## Your assignment
Repeat the material exactly, every line of it.

>>>>

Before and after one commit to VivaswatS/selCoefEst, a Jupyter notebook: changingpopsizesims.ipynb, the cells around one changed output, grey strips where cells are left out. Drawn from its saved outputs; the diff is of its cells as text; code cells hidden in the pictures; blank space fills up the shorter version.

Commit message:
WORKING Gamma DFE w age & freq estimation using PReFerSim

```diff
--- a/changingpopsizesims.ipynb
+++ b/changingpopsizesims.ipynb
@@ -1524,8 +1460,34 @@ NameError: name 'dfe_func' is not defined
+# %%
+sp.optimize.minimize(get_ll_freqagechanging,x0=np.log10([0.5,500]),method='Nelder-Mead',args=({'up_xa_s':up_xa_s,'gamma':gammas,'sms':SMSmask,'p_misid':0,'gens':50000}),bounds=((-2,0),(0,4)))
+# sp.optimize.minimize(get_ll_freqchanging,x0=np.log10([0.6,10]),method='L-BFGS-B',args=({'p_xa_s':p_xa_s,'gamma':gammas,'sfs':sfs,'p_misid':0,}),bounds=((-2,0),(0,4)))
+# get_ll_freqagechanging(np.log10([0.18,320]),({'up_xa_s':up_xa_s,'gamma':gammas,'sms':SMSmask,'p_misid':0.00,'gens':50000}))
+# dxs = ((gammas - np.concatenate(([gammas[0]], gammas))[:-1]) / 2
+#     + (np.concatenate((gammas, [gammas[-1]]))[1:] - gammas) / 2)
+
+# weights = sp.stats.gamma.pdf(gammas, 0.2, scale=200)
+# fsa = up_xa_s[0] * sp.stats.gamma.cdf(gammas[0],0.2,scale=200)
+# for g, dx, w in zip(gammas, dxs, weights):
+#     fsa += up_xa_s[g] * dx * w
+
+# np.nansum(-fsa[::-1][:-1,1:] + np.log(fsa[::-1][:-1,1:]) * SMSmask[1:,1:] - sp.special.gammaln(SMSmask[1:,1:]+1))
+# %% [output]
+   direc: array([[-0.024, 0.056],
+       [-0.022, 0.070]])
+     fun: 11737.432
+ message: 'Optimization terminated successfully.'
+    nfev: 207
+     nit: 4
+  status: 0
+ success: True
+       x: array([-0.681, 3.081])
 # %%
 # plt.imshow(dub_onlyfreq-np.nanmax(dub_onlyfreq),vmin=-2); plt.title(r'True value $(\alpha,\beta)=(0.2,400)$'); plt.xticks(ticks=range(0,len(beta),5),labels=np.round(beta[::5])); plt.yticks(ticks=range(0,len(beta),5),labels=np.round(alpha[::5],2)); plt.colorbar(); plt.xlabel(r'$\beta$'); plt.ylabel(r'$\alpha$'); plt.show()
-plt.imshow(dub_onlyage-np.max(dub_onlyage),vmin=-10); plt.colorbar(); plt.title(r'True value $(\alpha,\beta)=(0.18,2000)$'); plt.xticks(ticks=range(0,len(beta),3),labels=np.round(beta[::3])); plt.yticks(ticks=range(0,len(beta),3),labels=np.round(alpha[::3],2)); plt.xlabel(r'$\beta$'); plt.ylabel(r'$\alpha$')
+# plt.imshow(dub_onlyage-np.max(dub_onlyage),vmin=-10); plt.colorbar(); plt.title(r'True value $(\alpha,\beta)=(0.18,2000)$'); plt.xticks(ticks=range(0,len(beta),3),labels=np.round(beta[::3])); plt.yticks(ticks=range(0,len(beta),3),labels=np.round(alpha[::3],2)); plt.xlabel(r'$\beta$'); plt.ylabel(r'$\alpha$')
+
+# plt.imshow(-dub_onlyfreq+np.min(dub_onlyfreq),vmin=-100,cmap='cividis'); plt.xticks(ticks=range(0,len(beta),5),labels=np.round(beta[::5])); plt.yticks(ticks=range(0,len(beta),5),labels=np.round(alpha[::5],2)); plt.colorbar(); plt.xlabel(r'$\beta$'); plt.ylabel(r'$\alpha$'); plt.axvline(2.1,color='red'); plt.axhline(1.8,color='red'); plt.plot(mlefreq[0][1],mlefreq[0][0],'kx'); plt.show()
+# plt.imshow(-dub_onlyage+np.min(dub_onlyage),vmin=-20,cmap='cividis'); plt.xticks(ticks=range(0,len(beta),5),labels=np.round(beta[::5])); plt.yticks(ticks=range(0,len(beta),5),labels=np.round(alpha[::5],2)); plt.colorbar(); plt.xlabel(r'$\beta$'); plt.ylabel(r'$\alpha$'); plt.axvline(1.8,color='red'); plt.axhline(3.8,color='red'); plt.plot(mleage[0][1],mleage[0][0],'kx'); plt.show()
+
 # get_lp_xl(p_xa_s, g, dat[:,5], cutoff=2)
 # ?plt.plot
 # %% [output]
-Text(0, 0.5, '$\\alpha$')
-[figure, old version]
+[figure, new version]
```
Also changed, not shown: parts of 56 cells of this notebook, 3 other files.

<<<<

## Solution
Before and after one commit to VivaswatS/selCoefEst, a Jupyter notebook: changingpopsizesims.ipynb, the cells around one changed output, grey strips where cells are left out. Drawn from its saved outputs; the diff is of its cells as text; code cells hidden in the pictures; blank space fills up the shorter version.

Commit message:
WORKING Gamma DFE w age & freq estimation using PReFerSim

```diff
--- a/changingpopsizesims.ipynb
+++ b/changingpopsizesims.ipynb
@@ -1524,8 +1460,34 @@ NameError: name 'dfe_func' is not defined
+# %%
+sp.optimize.minimize(get_ll_freqagechanging,x0=np.log10([0.5,500]),method='Nelder-Mead',args=({'up_xa_s':up_xa_s,'gamma':gammas,'sms':SMSmask,'p_misid':0,'gens':50000}),bounds=((-2,0),(0,4)))
+# sp.optimize.minimize(get_ll_freqchanging,x0=np.log10([0.6,10]),method='L-BFGS-B',args=({'p_xa_s':p_xa_s,'gamma':gammas,'sfs':sfs,'p_misid':0,}),bounds=((-2,0),(0,4)))
+# get_ll_freqagechanging(np.log10([0.18,320]),({'up_xa_s':up_xa_s,'gamma':gammas,'sms':SMSmask,'p_misid':0.00,'gens':50000}))
+# dxs = ((gammas - np.concatenate(([gammas[0]], gammas))[:-1]) / 2
+#     + (np.concatenate((gammas, [gammas[-1]]))[1:] - gammas) / 2)
+
+# weights = sp.stats.gamma.pdf(gammas, 0.2, scale=200)
+# fsa = up_xa_s[0] * sp.stats.gamma.cdf(gammas[0],0.2,scale=200)
+# for g, dx, w in zip(gammas, dxs, weights):
+#     fsa += up_xa_s[g] * dx * w
+
+# np.nansum(-fsa[::-1][:-1,1:] + np.log(fsa[::-1][:-1,1:]) * SMSmask[1:,1:] - sp.special.gammaln(SMSmask[1:,1:]+1))
+# %% [output]
+   direc: array([[-0.024, 0.056],
+       [-0.022, 0.070]])
+     fun: 11737.432
+ message: 'Optimization terminated successfully.'
+    nfev: 207
+     nit: 4
+  status: 0
+ success: True
+       x: array([-0.681, 3.081])
 # %%
 # plt.imshow(dub_onlyfreq-np.nanmax(dub_onlyfreq),vmin=-2); plt.title(r'True value $(\alpha,\beta)=(0.2,400)$'); plt.xticks(ticks=range(0,len(beta),5),labels=np.round(beta[::5])); plt.yticks(ticks=range(0,len(beta),5),labels=np.round(alpha[::5],2)); plt.colorbar(); plt.xlabel(r'$\beta$'); plt.ylabel(r'$\alpha$'); plt.show()
-plt.imshow(dub_onlyage-np.max(dub_onlyage),vmin=-10); plt.colorbar(); plt.title(r'True value $(\alpha,\beta)=(0.18,2000)$'); plt.xticks(ticks=range(0,len(beta),3),labels=np.round(beta[::3])); plt.yticks(ticks=range(0,len(beta),3),labels=np.round(alpha[::3],2)); plt.xlabel(r'$\beta$'); plt.ylabel(r'$\alpha$')
+# plt.imshow(dub_onlyage-np.max(dub_onlyage),vmin=-10); plt.colorbar(); plt.title(r'True value $(\alpha,\beta)=(0.18,2000)$'); plt.xticks(ticks=range(0,len(beta),3),labels=np.round(beta[::3])); plt.yticks(ticks=range(0,len(beta),3),labels=np.round(alpha[::3],2)); plt.xlabel(r'$\beta$'); plt.ylabel(r'$\alpha$')
+
+# plt.imshow(-dub_onlyfreq+np.min(dub_onlyfreq),vmin=-100,cmap='cividis'); plt.xticks(ticks=range(0,len(beta),5),labels=np.round(beta[::5])); plt.yticks(ticks=range(0,len(beta),5),labels=np.round(alpha[::5],2)); plt.colorbar(); plt.xlabel(r'$\beta$'); plt.ylabel(r'$\alpha$'); plt.axvline(2.1,color='red'); plt.axhline(1.8,color='red'); plt.plot(mlefreq[0][1],mlefreq[0][0],'kx'); plt.show()
+# plt.imshow(-dub_onlyage+np.min(dub_onlyage),vmin=-20,cmap='cividis'); plt.xticks(ticks=range(0,len(beta),5),labels=np.round(beta[::5])); plt.yticks(ticks=range(0,len(beta),5),labels=np.round(alpha[::5],2)); plt.colorbar(); plt.xlabel(r'$\beta$'); plt.ylabel(r'$\alpha$'); plt.axvline(1.8,color='red'); plt.axhline(3.8,color='red'); plt.plot(mleage[0][1],mleage[0][0],'kx'); plt.show()
+
 # get_lp_xl(p_xa_s, g, dat[:,5], cutoff=2)
 # ?plt.plot
 # %% [output]
-Text(0, 0.5, '$\\alpha$')
-[figure, old version]
+[figure, new version]
```
Also changed, not shown: parts of 56 cells of this notebook, 3 other files.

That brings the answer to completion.